**Task statement**
In the entries below, identify every line with the string "distplot" and copy it.

**Records shown**
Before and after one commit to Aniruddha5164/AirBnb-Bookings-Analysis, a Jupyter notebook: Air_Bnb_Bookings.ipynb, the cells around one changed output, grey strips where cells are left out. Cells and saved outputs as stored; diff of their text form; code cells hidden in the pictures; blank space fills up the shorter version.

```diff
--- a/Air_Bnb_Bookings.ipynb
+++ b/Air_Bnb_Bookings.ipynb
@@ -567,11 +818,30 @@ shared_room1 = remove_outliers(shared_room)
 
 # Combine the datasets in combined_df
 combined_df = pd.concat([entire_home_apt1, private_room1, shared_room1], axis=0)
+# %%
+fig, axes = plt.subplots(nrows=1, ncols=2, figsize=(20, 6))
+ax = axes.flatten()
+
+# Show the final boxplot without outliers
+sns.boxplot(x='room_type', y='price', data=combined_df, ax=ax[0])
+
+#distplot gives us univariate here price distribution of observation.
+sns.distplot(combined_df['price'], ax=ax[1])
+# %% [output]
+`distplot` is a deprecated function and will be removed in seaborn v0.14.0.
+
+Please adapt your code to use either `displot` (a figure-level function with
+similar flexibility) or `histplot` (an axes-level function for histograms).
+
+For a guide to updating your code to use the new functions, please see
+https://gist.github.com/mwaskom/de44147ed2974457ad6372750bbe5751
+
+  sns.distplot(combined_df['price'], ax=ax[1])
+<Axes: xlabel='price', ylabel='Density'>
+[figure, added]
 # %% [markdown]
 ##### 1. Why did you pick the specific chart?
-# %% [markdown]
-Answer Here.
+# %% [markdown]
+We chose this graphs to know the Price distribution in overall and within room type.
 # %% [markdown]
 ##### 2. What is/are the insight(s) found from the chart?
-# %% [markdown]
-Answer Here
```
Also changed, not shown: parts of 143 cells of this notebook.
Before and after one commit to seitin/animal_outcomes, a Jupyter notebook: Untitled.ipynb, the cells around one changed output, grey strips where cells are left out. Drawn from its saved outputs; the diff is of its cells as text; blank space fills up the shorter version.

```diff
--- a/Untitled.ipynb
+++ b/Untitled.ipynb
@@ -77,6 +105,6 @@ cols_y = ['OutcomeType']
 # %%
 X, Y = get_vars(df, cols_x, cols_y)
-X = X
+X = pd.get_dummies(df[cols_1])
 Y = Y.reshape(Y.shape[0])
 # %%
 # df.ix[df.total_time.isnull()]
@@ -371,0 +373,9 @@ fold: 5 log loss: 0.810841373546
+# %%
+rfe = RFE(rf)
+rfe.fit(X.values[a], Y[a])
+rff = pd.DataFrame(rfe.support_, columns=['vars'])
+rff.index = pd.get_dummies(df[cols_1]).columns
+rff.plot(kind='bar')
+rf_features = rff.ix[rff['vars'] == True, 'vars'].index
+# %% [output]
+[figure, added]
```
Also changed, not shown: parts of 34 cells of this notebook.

**Response to the exercise**
+#distplot gives us univariate here price distribution of observation.
+sns.distplot(combined_df['price'], ax=ax[1])
+`distplot` is a deprecated function and will be removed in seaborn v0.14.0.
+  sns.distplot(combined_df['price'], ax=ax[1])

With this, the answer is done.